I carried Margot around on my shoulder most of the day while Georgeanne and Berthe took turns carrying the baby. Besides ordinary pilgrims, the whole area was full of priests, nuns and teaching brothers dressed in their long robes and funny hats and coifs. I had become used to seeing them on the streets in Québec but here they were in droves. At that time in the Province of Québec, all members of religious orders, both men and women, wore their religious costumes on the street and they must have been very uncomfortable, especially the nun's starched breastplates and enormous head-pieces looking like sailing ships or big white birds. I was able to spot Franciscans because of their brown robes of coarse cloth and their sandals but I couldn't tell a Dominican from a Jesuit. The teaching brothers, who did most of the teaching in the schools of Québec, wore long black robes and flat derby hats with wide brims and low crowns.

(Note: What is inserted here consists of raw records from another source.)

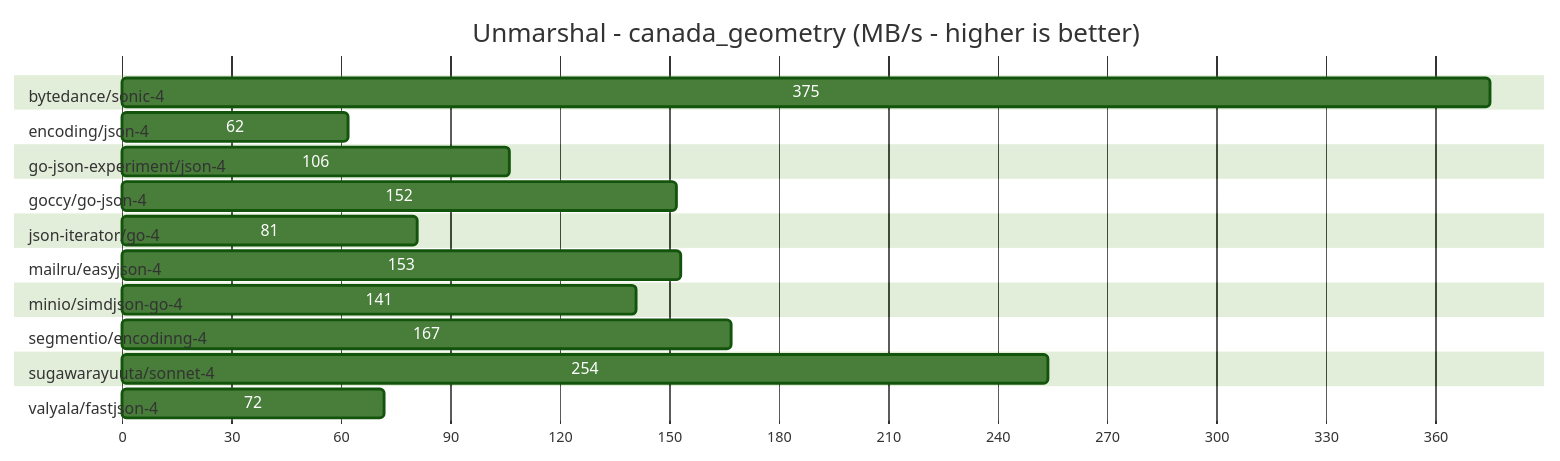
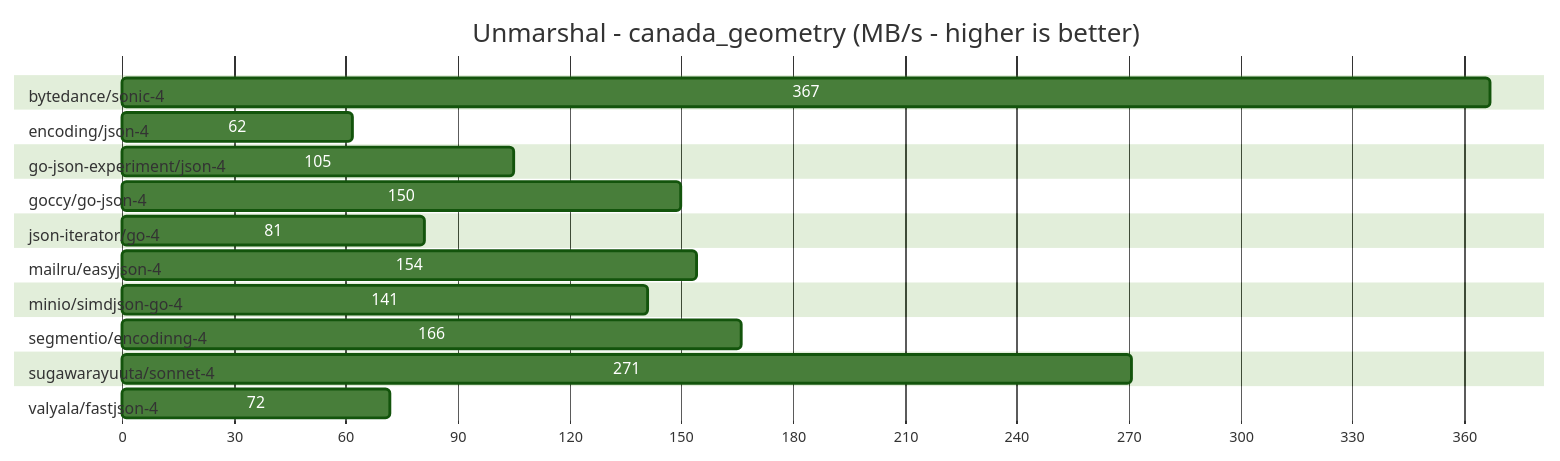
The seventh of 12 diagrams in README.md (sugawarayuuta/benchmark), drawn with Mermaid (forest theme) before and after one commit. The commit also changed other lines of this file and 3 other files, not shown here.

````diff
--- a/README.md
+++ b/README.md
@@ -157,27 +157,27 @@
 ```mermaid
 gantt
 title Unmarshal - canada_geometry (MB/s - higher is better)
 dateFormat X
 axisFormat %s
 
 section bytedance/sonic-4               
-375 :0, 375
+367 :0, 367
 section encoding/json-4                 
 62 :0, 62
 section go-json-experiment/json-4       
-106 :0, 106
+105 :0, 105
 section goccy/go-json-4                 
-152 :0, 152
+150 :0, 150
 section json-iterator/go-4              
 81 :0, 81
 section mailru/easyjson-4               
-153 :0, 153
+154 :0, 154
 section minio/simdjson-go-4             
 141 :0, 141
 section segmentio/encodinng-4           
-167 :0, 167
+166 :0, 166
 section sugawarayuuta/sonnet-4          
-254 :0, 254
+271 :0, 271
 section valyala/fastjson-4              
 72 :0, 72
 ```
````
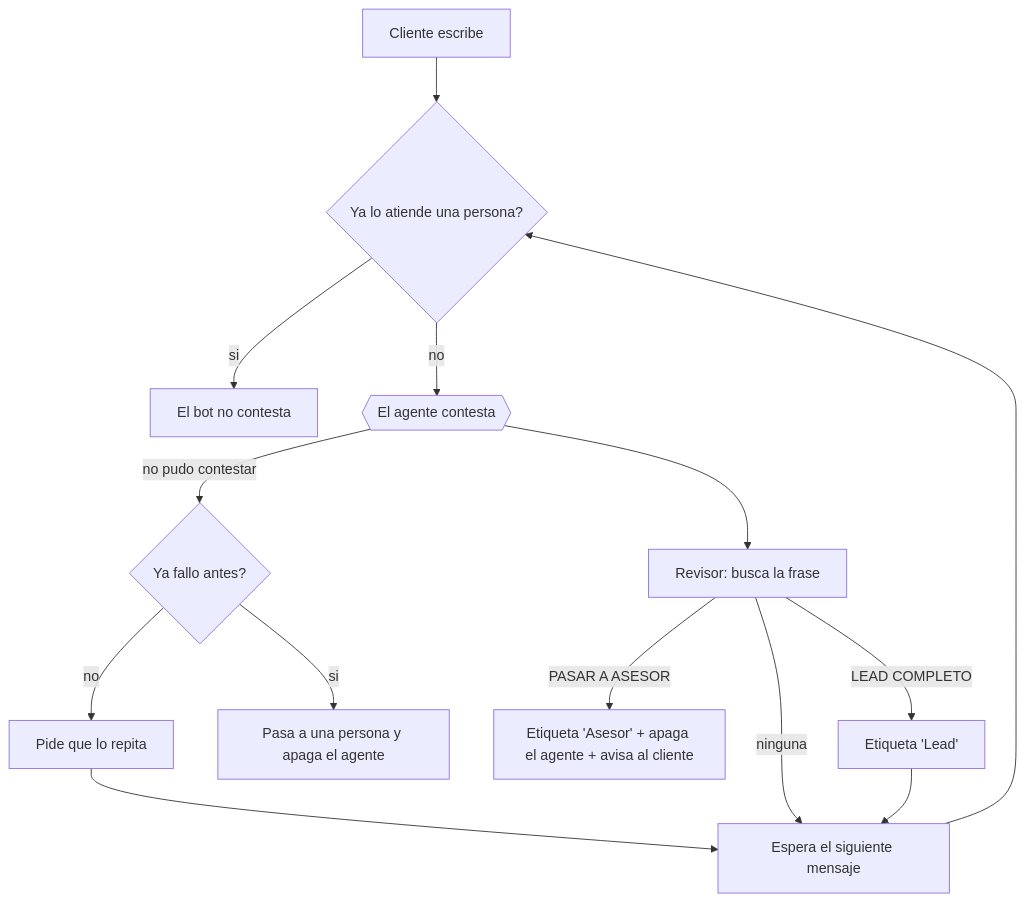
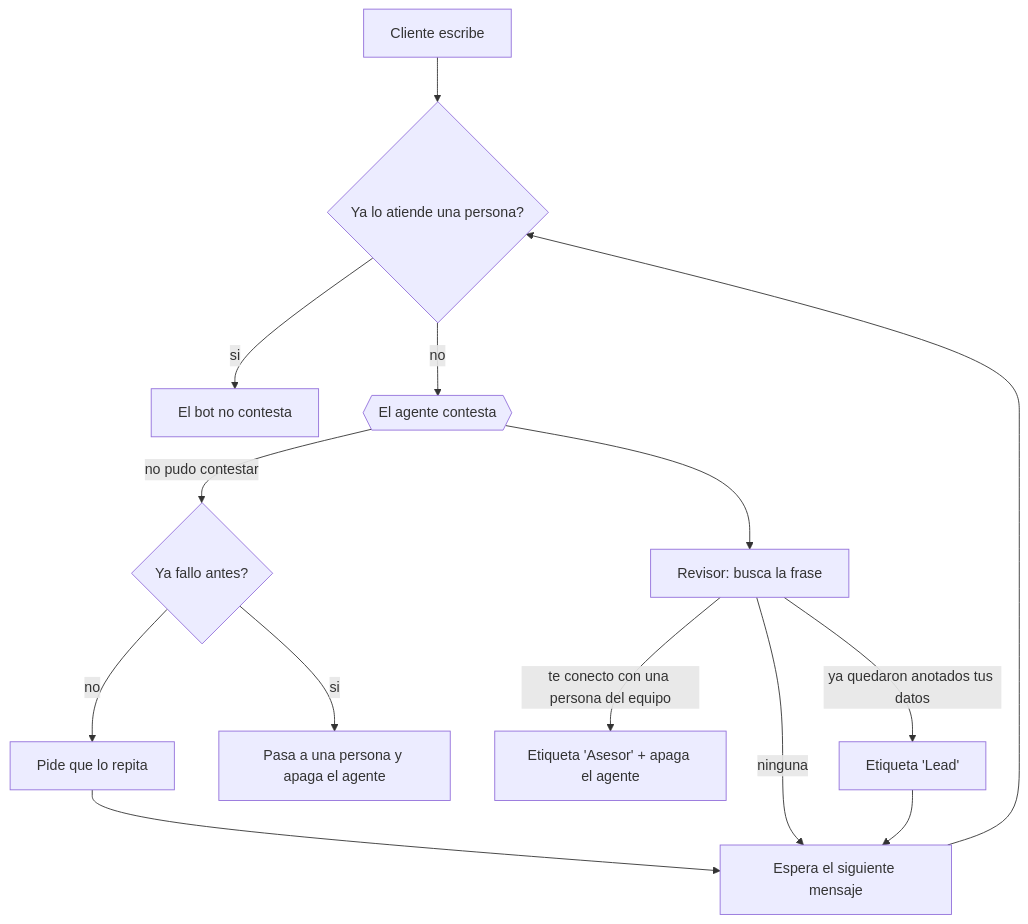
One commit to laestrategiamd/plugins-botcake changed the diagram in plugins/botcake-mi-primer-bot/skills/botcake-mi-primer-bot/references/05-flujo.md. Above: the diagram before and after it, drawn with Mermaid. The commit also changed other lines of this file and 6 other files, not shown here.

````diff
--- a/plugins/botcake-mi-primer-bot/skills/botcake-mi-primer-bot/references/05-flujo.md
+++ b/plugins/botcake-mi-primer-bot/skills/botcake-mi-primer-bot/references/05-flujo.md
@@ -91,16 +95,16 @@
 ```mermaid
 flowchart TD
     A[Cliente escribe] --> P{Ya lo atiende una persona?}
     P -->|si| S[El bot no contesta]
     P -->|no| C{{El agente contesta}}
     C --> D[Revisor: busca la frase]
     C -->|no pudo contestar| R{Ya fallo antes?}
     R -->|no| Q[Pide que lo repita]
     Q --> W
     R -->|si| H[Pasa a una persona y apaga el agente]
-    D -->|PASAR A ASESOR| E[Etiqueta 'Asesor' + apaga el agente + avisa al cliente]
-    D -->|LEAD COMPLETO| F[Etiqueta 'Lead']
+    D -->|"te conecto con una persona del equipo"| E[Etiqueta 'Asesor' + apaga el agente]
+    D -->|"ya quedaron anotados tus datos"| F[Etiqueta 'Lead']
     D -->|ninguna| W[Espera el siguiente mensaje]
     F --> W
     W --> P
 ```
````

I had no trouble driving the Essex until we got back to Québec city and got into a narrow, steep street. Trying to avoid a car coming around a corner, I stalled the engine and when I tried to start it again, the Bendix mechanism, which operates the starter, got stuck. I tried to break it loose by letting the car roll back downhill then suddenly throwing it in gear but had to give up and get out the crank. Most cars still carried cranks in case the new-fangled starters refused to work or the batteries ran down.

Georgeanne asked me one day, soon after I arrived in Québec and had started practicing my violin, whether I would like to have someone to play accompaniments. Of course I was delighted. Lily Fohy was the girl's name. Her father was Irish and her mother French. She was very small, freckle-faced and a good pianist. Someone in her family had recently died and she and her sisters, who came with her, were always dressed in black and white. The great number of people on the streets dressed in mourning - black and white for the women and a black armband for the men - was another thing that differentiated life in Québec from what I was used to in the Midwest, at least after I grew up. I can't remember that my grandmother Courtright ever wore any other colors. Georgeanne explained to me that when an old person, such as a grandfather, died, all of his descendants had to mourn for a full year afterwards.

I happened to be in Québec when Cardinal Begin, the Catholic prelate who was head of the church in the province and surrounding territory, died. Le Soliel and other newspapers came out with wide black borders and there was almost no other new in them until the funeral took place, except stories of his life and good works. The city closed down for the funeral and school children came from everywhere in the province to participate, mainly in the funeral procession. It was a very colorful and solemn event and I got a good viewing point to observe it due to the good graces of a friend of my landladies.

The procession was headed by the military band station in Québec, marching with muffled drums and playing an adaptation of the slow movement of Beethoven's Eroica Symphony. All of the parish priests of the province must have been in the line of march if they were able to walk, attired in their beautifully embroidered robes and attended by all of their acolytes in red robes covered with white lace. There were groups of men carrying sacred relics in containers of gold richly ornamented with jewels, the container being sheltered under a decorated cloth held aloft by four men with poles. There were a number of military and semi-military organizations, the most colorful being the Zouaves in their red shirts and baggy trousers. The Knights of Columbus and other similar organizations were, of course, well represented, each group carrying pictures of the Virgin Mary mounted on poles and flags of Québec and the Pope. The maple leaf flag, the national flag of Canada, had not yet been thought of.

Table of Contents
The 1924-25 School Year
I Meet Yvonnette Côté (Yvette) and Her Sister Hélène

Last modified on 20 March 2017 @ 22:23